Please report every line in the entries that contains the string "cursorrules".
Content starts
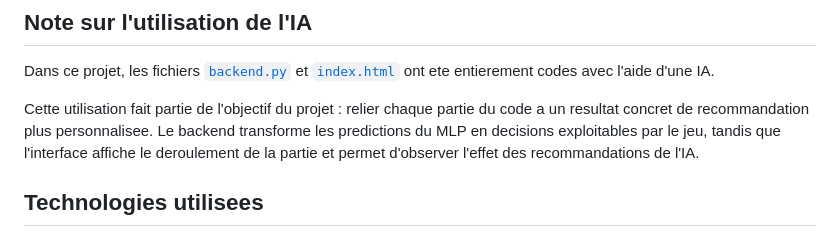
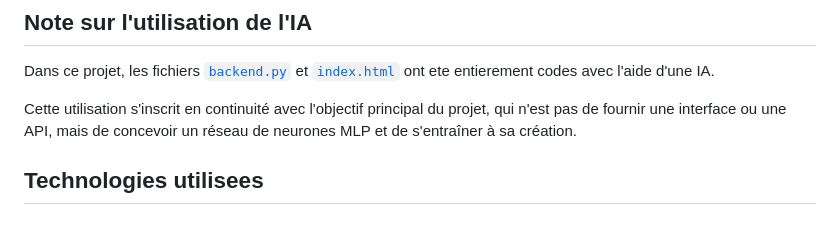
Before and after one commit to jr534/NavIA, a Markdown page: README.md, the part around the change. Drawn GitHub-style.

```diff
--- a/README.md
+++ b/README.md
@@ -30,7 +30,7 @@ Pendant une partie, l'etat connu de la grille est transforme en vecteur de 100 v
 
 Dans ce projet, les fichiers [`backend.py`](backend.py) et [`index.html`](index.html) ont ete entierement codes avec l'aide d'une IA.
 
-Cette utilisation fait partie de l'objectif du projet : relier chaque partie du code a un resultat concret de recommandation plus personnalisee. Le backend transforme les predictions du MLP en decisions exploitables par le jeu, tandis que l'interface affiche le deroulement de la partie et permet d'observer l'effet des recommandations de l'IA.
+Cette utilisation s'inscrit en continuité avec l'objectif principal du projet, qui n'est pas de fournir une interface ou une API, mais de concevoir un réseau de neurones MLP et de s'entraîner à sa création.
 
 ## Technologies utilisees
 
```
Content ends
Content starts
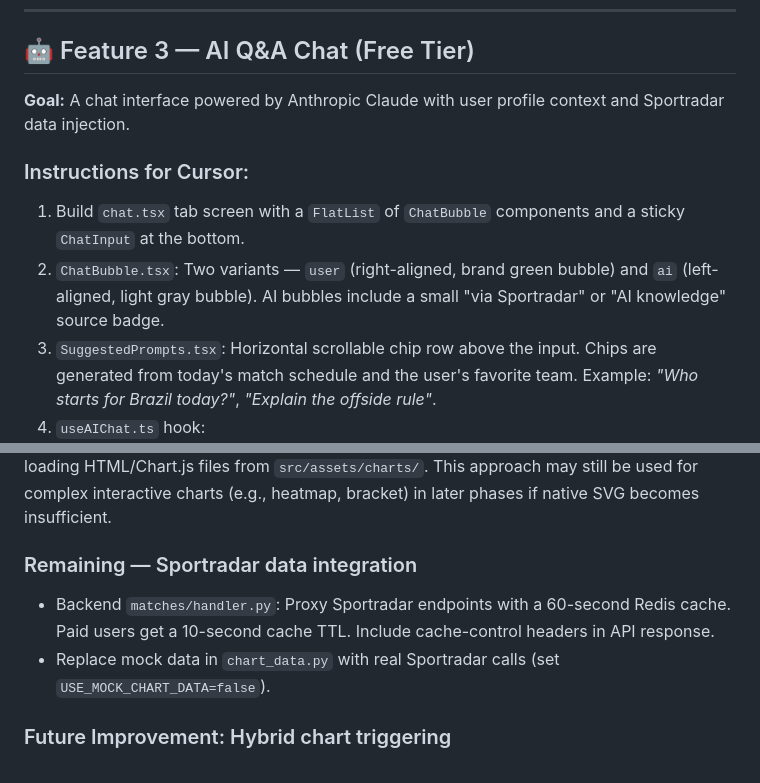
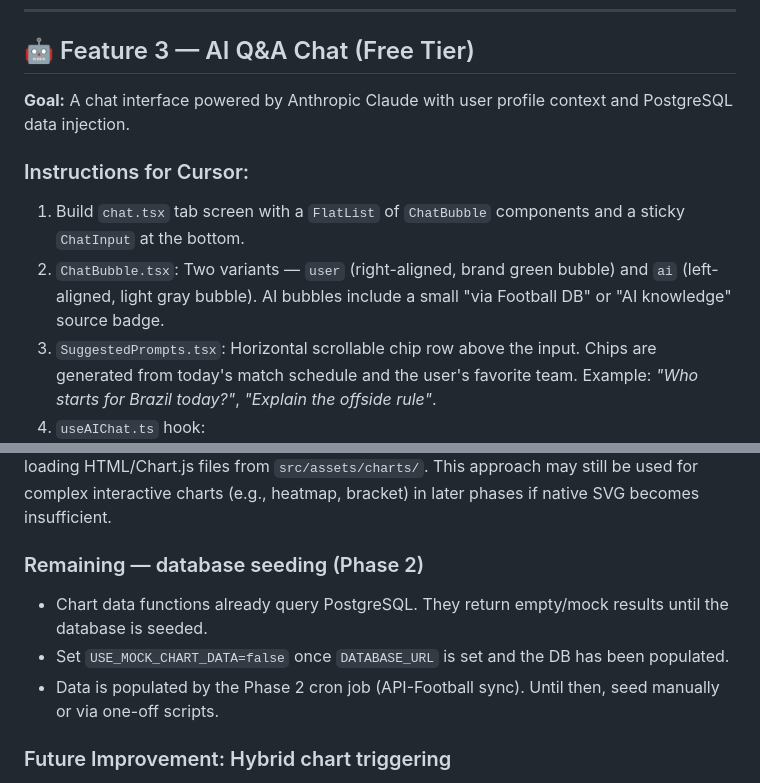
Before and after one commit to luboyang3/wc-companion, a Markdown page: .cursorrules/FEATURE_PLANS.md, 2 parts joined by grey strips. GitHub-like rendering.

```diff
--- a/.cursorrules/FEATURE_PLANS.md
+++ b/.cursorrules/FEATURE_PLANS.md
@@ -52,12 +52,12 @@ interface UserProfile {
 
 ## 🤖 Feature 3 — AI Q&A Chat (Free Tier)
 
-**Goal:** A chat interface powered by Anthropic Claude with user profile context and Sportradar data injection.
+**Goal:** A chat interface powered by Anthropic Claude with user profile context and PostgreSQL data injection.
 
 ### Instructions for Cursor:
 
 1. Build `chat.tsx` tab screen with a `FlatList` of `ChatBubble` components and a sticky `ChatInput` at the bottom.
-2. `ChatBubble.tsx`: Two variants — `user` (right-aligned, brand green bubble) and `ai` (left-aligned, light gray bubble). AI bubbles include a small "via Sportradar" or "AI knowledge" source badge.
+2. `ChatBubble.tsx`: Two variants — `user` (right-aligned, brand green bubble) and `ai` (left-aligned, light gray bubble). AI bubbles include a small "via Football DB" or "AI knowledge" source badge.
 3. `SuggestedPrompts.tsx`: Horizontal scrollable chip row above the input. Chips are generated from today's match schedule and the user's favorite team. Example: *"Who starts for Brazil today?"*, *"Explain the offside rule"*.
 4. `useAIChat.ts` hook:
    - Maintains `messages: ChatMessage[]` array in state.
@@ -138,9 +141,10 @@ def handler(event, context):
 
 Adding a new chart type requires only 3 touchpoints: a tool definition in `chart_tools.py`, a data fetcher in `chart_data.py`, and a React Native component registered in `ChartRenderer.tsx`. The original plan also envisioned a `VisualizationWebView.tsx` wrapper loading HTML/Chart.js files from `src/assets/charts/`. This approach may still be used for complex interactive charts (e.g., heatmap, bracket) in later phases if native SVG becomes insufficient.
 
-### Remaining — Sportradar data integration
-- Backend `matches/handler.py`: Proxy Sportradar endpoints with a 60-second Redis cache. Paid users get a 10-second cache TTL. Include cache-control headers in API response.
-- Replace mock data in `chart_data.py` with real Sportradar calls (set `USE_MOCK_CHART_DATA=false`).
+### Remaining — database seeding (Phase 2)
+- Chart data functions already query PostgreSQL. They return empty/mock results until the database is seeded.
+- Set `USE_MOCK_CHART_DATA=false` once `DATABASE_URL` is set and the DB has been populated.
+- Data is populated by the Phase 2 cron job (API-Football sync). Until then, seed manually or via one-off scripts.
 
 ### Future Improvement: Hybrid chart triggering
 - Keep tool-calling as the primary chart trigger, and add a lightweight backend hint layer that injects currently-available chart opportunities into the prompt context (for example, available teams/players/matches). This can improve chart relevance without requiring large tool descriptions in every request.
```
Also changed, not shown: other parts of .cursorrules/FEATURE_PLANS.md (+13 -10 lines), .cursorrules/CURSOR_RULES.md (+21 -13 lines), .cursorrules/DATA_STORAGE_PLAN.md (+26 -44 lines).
Content ends
Result for this exercise:
Before and after one commit to luboyang3/wc-companion, a Markdown page: .cursorrules/FEATURE_PLANS.md, 2 parts joined by grey strips. GitHub-like rendering.
--- a/.cursorrules/FEATURE_PLANS.md
+++ b/.cursorrules/FEATURE_PLANS.md
Also changed, not shown: other parts of .cursorrules/FEATURE_PLANS.md (+13 -10 lines), .cursorrules/CURSOR_RULES.md (+21 -13 lines), .cursorrules/DATA_STORAGE_PLAN.md (+26 -44 lines).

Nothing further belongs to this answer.